:: What is being asked ::
Return, from the material below, each line in which the word "session" is present.
*** Input data Section Begins ***
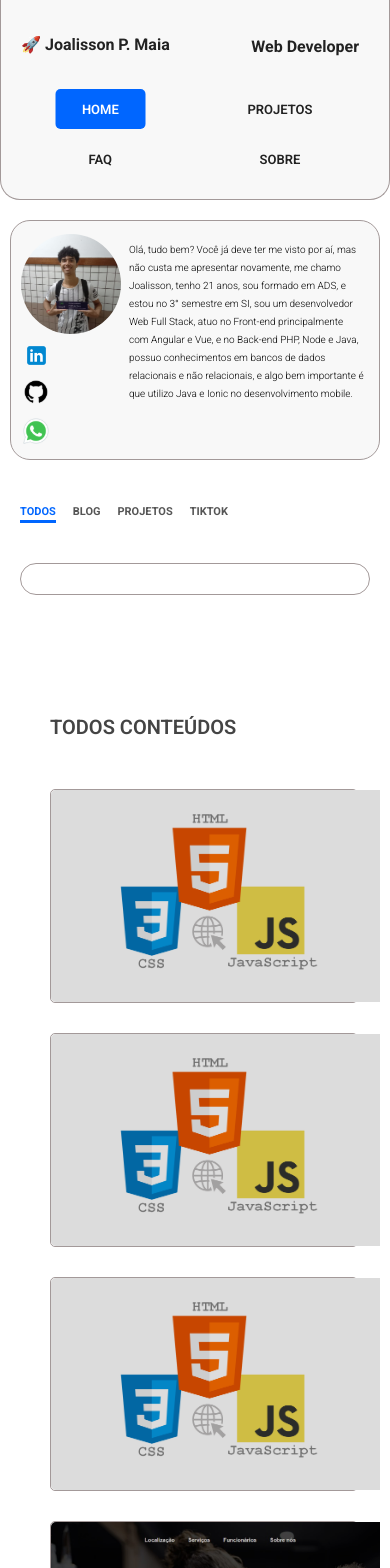
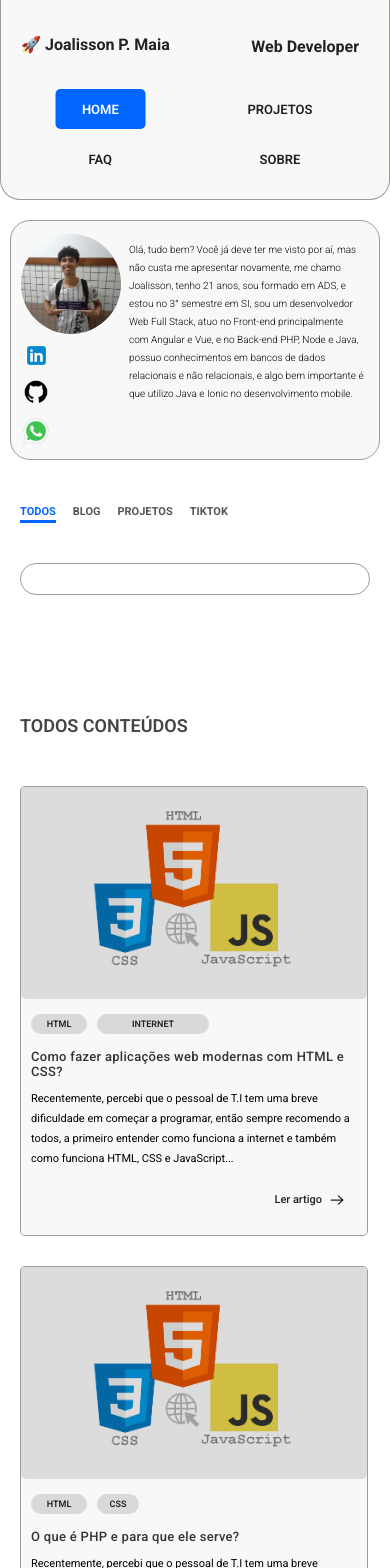
Before and after one commit to Namibo06/portifolio-atual-angular, an Angular app: page /home in a window 390 px wide. Shown: the top 1568 px of the page. Built offline with nearby package versions, Linux system fonts and the light colour scheme.

Commit message:
style: added responsive cards template home

```diff
--- a/src/app/components/card-template/card-template/card-template.component.scss
+++ b/src/app/components/card-template/card-template/card-template.component.scss
@@ -100,3 +100,284 @@
     position: relative;
     top: 1px;
 }
+
+@media (width < 1309px) {
+    .card__template__container > picture{
+        min-width: 320px;
+        max-width: 320px;
+    }
+
+    .card__tiktok__overlay_img{
+        width: 320px;
+    }
+
+    .home__article__single__content{
+        padding: 15px;
+    }
+
+    .article__type > p{
+        font-size: 13px;
+        font-weight: 500;
+    }
+
+    .home__article__single__content > h2{
+        font-size: 16px;
+        letter-spacing: 0.3px;
+    }
+
+    .home__article__single__content > p{
+        font-size: 13px;
+    }
+
+    .btn__read__more > h4{
+        font-size: 15px;
+    }
+}
+
+@media (width < 1169px) {
+    .card__template__container > picture{
+        min-width: 320px;
+        max-width: 320px;
+    }
+
+    .card__tiktok__overlay_img{
+        width: 320px;
+    }
+
+    .home__article__single__content{
+        padding: 15px;
+    }
+
+    .article__type > p{
+        font-size: 13px;
+        font-weight: 500;
+    }
+
+    .home__article__single__content > h2{
+        font-size: 16px;
+        letter-spacing: 0.3px;
+    }
+
+    .home__article__single__content > p{
+        font-size: 13px;
+    }
+
+    .btn__read__more > h4{
+        font-size: 15px;
+    }
+}
+
+@media (width < 1139px) {
+    .card__template__container > picture{
+        min-width: 300px;
+        max-width: 300px;
+    }
+
+    .card__tiktok__overlay_img{
+        width: 300px;
+    }
+
+    .home__article__single__content{
+        padding: 15px 10px;
+    }
+
+    .article__type > p{
+        font-size: 12px;
+    }
+
+    .home__article__single__content > h2{
+        font-size: 13px;
+    }
+
+    .home__article__single__content > p{
+        font-size: 12px;
+    }
+
+    .btn__read__more > h4{
+        font-size: 13px;
+    }
+}
+
+@media (width < 1064px) {
+    .card__template__container > picture{
+        min-width: 280px;
+        max-width: 280px;
+    }
+
+    .card__tiktok__overlay_img{
+        width: 280px;
+    }
+
+    .article__type > p{
+        font-size: 11px;
+    }
+
+    .home__article__single__content > h2{
+        font-size: 12px;
+    }
+
+    .home__article__single__content > p{
+        font-size: 10px;
+    }
+
+    .btn__read__more > h4{
+        font-size: 12px;
+    }
+}
+
+@media (width < 640px) {
+    .card__template__container > picture{
+        min-width: 240px;
+        max-width: 240px;
+    }
+
+    .card__tiktok__overlay_img{
+        width: 240px;
+    }
+
+    .article__type > p{
+        font-size: 10px;
+    }
+
+    .home__article__single__content > h2{
+        font-size: 11px;
+    }
+
+    .home__article__single__content > p{
+        font-size: 9px;
+    }
+
+    .btn__read__more > h4{
+        font-size: 11px;
+    }
+
+    .btn__read__more > svg{
+        width: 20px;
+        height: 20px;
+    }
+}
+
+@media (width < 580px) {
+    .card__template__container{
+        flex-direction: column;
+        height: 450px;
+    }
+
+    .card__template__container > picture{
+        min-width: 100%;
+        max-width: 100%;
+        height: 200px;
+    }
+
+    .card__template__container > picture > img{
+        border-right: 0;
+    }
+
+    .card__tiktok__overlay_img{
+        width: 100%;
+        height: 212px;
+    }
+
+    .article__type > p{
+        font-size: 10px;
+        font-weight: 600;
+    }
+
+    .home__article__single__content > h2{
+        font-size: 15px;
+    }
+
+    .home__article__single__content > p{
+        font-size: 13px;
+    }
+
+    .btn__read__more{
+        position: absolute !important;
+        bottom: -50px !important;
+        right: 20px !important;
+        justify-content: right !important;
+    }
+
+    .btn__read__more > h4{
+        font-size: 11px;
+    }
+
+    .btn__read__more > svg{
+        width: 20px;
+        height: 20px;
+    }
+}
+
+@media (width < 531px) {
+    .btn__read__more{
+        bottom: -30px !important;
+    }
+}
+
+@media (width < 479px) {
+    .btn__read__more{
+        bottom: -20px !important;
+    }
+}
+
+@media (width < 415px) {
+    .article__type > p{
+        font-size: 9px;
+    }
+
+    .home__article__single__content > h2{
+        font-size: 13px;
+    }
+
+    .home__article__single__content > p{
+        font-size: 11px;
+    }
+
+    .btn__read__more{
+        bottom: -35px !important;
+    }
+}
+
+@media (width < 414px) {
+    .btn__read__more{
+        bottom: -25px !important;
+    }
+}
+
+@media (width < 358px) {
+    .home__article__single__content > h2{
+        font-size: 11px;
+    }
+
+    .home__article__single__content > p{
+        font-size: 9px;
+    }
+
+    .btn__read__more{
+        bottom: -25px !important;
+    }
+
+    .btn__read__more > h4{
+        font-size: 10px;
+    }
+
+    .btn__read__more > svg{
+        width: 17px;
+        height: 17px;
+    }
+}
+
+@media (width < 291px) {
+    .home__article__single__content > h2{
+        font-size: 10px;
+    }
+
+    .home__article__single__content > p{
+        font-size: 8px;
+        line-height: 16px;
+    }
+
+    .btn__read__more{
+        bottom: -40px !important;
+    }
+}
--- a/src/app/pages/home/home/home.component.scss
+++ b/src/app/pages/home/home/home.component.scss
@@ -175,6 +175,22 @@ main > aside{
     }
 }
 
+@media (width < 690px) {
+   /*home content*/
+    .home__content{
+        margin: 90px 15px 20px 15px;
+        padding: 30px 0px;
+    }
+
+    /*home all content*/
+    .home__all__template > h2,
+    .home__blog__template > h2,
+    .home__project__template > h2,
+    .home__tiktok__template > h2{
+        font-size: 18px;
+    }
+}
+
 @media (width < 589px) {
     .home__steps > button{
         font-size: 14px;
@@ -221,6 +237,11 @@ main > aside{
 
     .home__search > p{
         left: 30px;
+    }
+
+    /*home content*/
+    .home__content{
+        margin: 90px 10px 20px 10px;
     }
 }
 
```
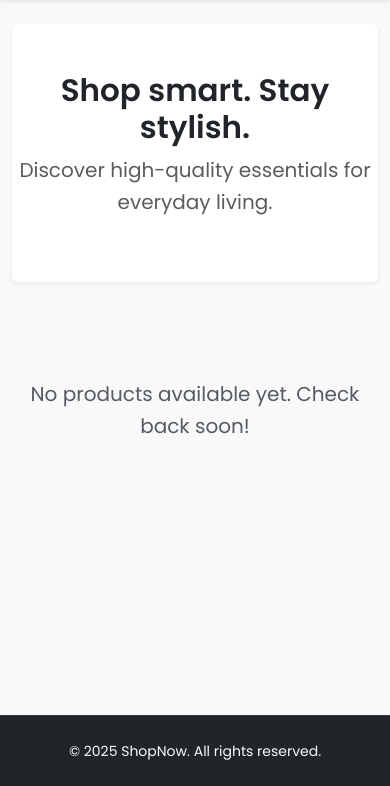
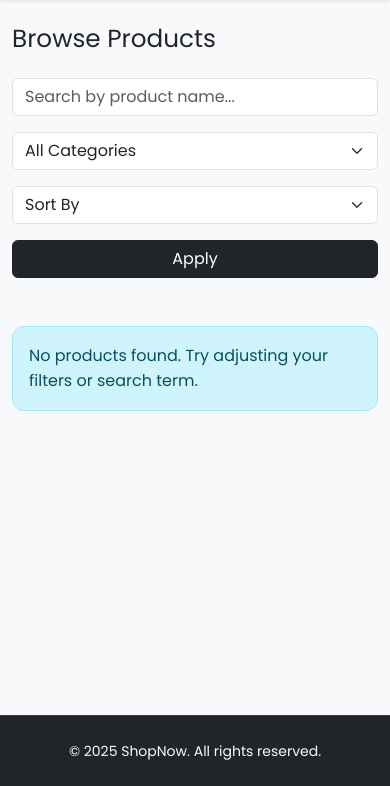
Before and after one commit to Cyber-Security-Tech/ecommerce-web-app, a Flask app: page / in a window 390 px wide. Shown: the part 58-844 px from the top of the page. Run offline with Flask 3, Linux system fonts and the light colour scheme.

Commit message:
Add search, filter, and sorting to homepage

```diff
--- a/app/routes.py
+++ b/app/routes.py
@@ -23,8 +23,31 @@
 
 @main_bp.route("/")
 def index():
-    products = Product.query.all()
-    return render_template("index.html", products=products)
+    search_query = request.args.get("search", "")
+    selected_category = request.args.get("category", "")
+    sort_option = request.args.get("sort", "")
+
+    products_query = Product.query
+
+    if search_query:
+        products_query = products_query.filter(Product.name.ilike(f"%{search_query}%"))
+
+    if selected_category:
+        products_query = products_query.filter(Product.category.ilike(f"%{selected_category}%"))
+
+    if sort_option == "price_asc":
+        products_query = products_query.order_by(Product.price.asc())
+    elif sort_option == "price_desc":
+        products_query = products_query.order_by(Product.price.desc())
+    elif sort_option == "name_asc":
+        products_query = products_query.order_by(Product.name.asc())
+    elif sort_option == "name_desc":
+        products_query = products_query.order_by(Product.name.desc())
+
+    products = products_query.all()
+    categories = [c[0] for c in db.session.query(Product.category).distinct() if c[0]]
+
+    return render_template("index.html", products=products, categories=categories, search_query=search_query, selected_category=selected_category, sort_option=sort_option)
 
 @main_bp.route("/register", methods=["GET", "POST"])
 def register():
@@ -147,9 +170,7 @@
         line_items = [{
             'price_data': {
                 'currency': 'usd',
-                'product_data': {
-                    'name': item.product.name,
-                },
+                'product_data': {'name': item.product.name},
                 'unit_amount': int(item.product.price * 100),
             },
             'quantity': item.quantity,
@@ -200,22 +221,18 @@
 
     form = ProductForm()
     if form.validate_on_submit():
-        try:
-            new_product = Product(
-                name=form.name.data,
-                description=form.description.data,
-                price=form.price.data,
-                image_url=form.image_url.data,
-                category=form.category.data,
-                stock=form.stock.data
-            )
-            db.session.add(new_product)
-            db.session.commit()
-            flash("Product added.")
-            return redirect(url_for("main_bp.admin"))
-        except Exception as e:
-            db.session.rollback()
-            flash("Error saving product. Please check your input.")
+        new_product = Product(
+            name=form.name.data,
+            description=form.description.data,
+            price=form.price.data,
+            image_url=form.image_url.data,
+            category=form.category.data,
+            stock=form.stock.data
+        )
+        db.session.add(new_product)
+        db.session.commit()
+        flash("Product added.")
+        return redirect(url_for("main_bp.admin"))
 
     products = Product.query.all()
     return render_template("admin.html", form=form, products=products)
--- a/app/templates/index.html
+++ b/app/templates/index.html
@@ -1,37 +1,66 @@
 {% extends "base.html" %}
-{% block title %}Home - ShopNow{% endblock %}
+{% block title %}ShopNow - Home{% endblock %}
 
 {% block content %}
+<div class="d-flex justify-content-between align-items-center mb-4">
+    <h2 class="mb-0">Browse Products</h2>
+</div>
 
-<!-- Hero Section -->
-<section class="py-5 text-center bg-white shadow-sm rounded mb-5">
-    <h1 class="display-5 fw-bold">Shop smart. Stay stylish.</h1>
-    <p class="lead text-muted">Discover high-quality essentials for everyday living.</p>
-</section>
+<!-- Search, Filter, Sort -->
+<form method="GET" class="row g-3 align-items-center mb-4">
+    <div class="col-md-4">
+        <input type="text" name="search" class="form-control" placeholder="Search by product name..." value="{{ search_query }}">
+    </div>
+    <div class="col-md-3">
+        <select name="category" class="form-select">
+            <option value="">All Categories</option>
+            {% for category in categories %}
+            <option value="{{ category }}" {% if selected_category == category %}selected{% endif %}>{{ category|capitalize }}</option>
+            {% endfor %}
+        </select>
+    </div>
+    <div class="col-md-3">
+        <select name="sort" class="form-select">
+            <option value="">Sort By</option>
+            <option value="name_asc" {% if sort_option == 'name_asc' %}selected{% endif %}>Name (A-Z)</option>
+            <option value="name_desc" {% if sort_option == 'name_desc' %}selected{% endif %}>Name (Z-A)</option>
+            <option value="price_asc" {% if sort_option == 'price_asc' %}selected{% endif %}>Price (Low to High)</option>
+            <option value="price_desc" {% if sort_option == 'price_desc' %}selected{% endif %}>Price (High to Low)</option>
+        </select>
+    </div>
+    <div class="col-md-2">
+        <button type="submit" class="btn btn-dark w-100">Apply</button>
+    </div>
+</form>
 
 <!-- Product Grid -->
-{% if products %}
-<div class="row row-cols-1 row-cols-sm-2 row-cols-md-3 g-4">
+<div class="row">
     {% for product in products %}
-    <div class="col">
-        <div class="card h-100 shadow-sm border-0">
-            <img src="{{ product.image_url or 'https://via.placeholder.com/400x300?text=No+Image' }}"
-                 class="card-img-top"
-                 alt="{{ product.name }}">
+    <div class="col-md-4 mb-4">
+        <div class="card h-100 shadow-sm">
+            {% if product.image_url %}
+            <img src="{{ product.image_url }}" class="card-img-top" alt="{{ product.name }}" style="height: 250px; object-fit: cover;">
+            {% else %}
+            <div class="card-img-top bg-light d-flex align-items-center justify-content-center" style="height: 250px;">
+                <span class="text-muted">No Image</span>
+            </div>
+            {% endif %}
             <div class="card-body d-flex flex-column">
-                <h5 class="card-title fw-semibold">{{ product.name }}</h5>
-                <p class="text-muted mb-1">${{ "%.2f"|format(product.price) }}</p>
-                <a href="{{ url_for('main_bp.product_detail', product_id=product.id) }}"
-                   class="btn btn-outline-primary mt-auto">View</a>
+                <h5 class="card-title mb-1">{{ product.name }}</h5>
+                <p class="card-text text-muted mb-2">${{ "%.2f"|format(product.price) }}</p>
+                {% if product.category %}
+                <span class="badge bg-secondary mb-2">{{ product.category }}</span>
+                {% endif %}
+                <a href="{{ url_for('main_bp.product_detail', product_id=product.id) }}" class="btn btn-outline-dark mt-auto">View Details</a>
             </div>
         </div>
     </div>
     {% endfor %}
 </div>
-{% else %}
-<div class="text-center text-muted py-5">
-    <p class="fs-5">No products available yet. Check back soon!</p>
+
+{% if not products %}
+<div class="alert alert-info mt-4" role="alert">
+    No products found. Try adjusting your filters or search term.
 </div>
 {% endif %}
-
 {% endblock %}
```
*** Input data Section Ends ***
:: Solution to this exercise ::
+    categories = [c[0] for c in db.session.query(Product.category).distinct() if c[0]]
-            db.session.add(new_product)
-            db.session.commit()
-            db.session.rollback()
+        db.session.add(new_product)
+        db.session.commit()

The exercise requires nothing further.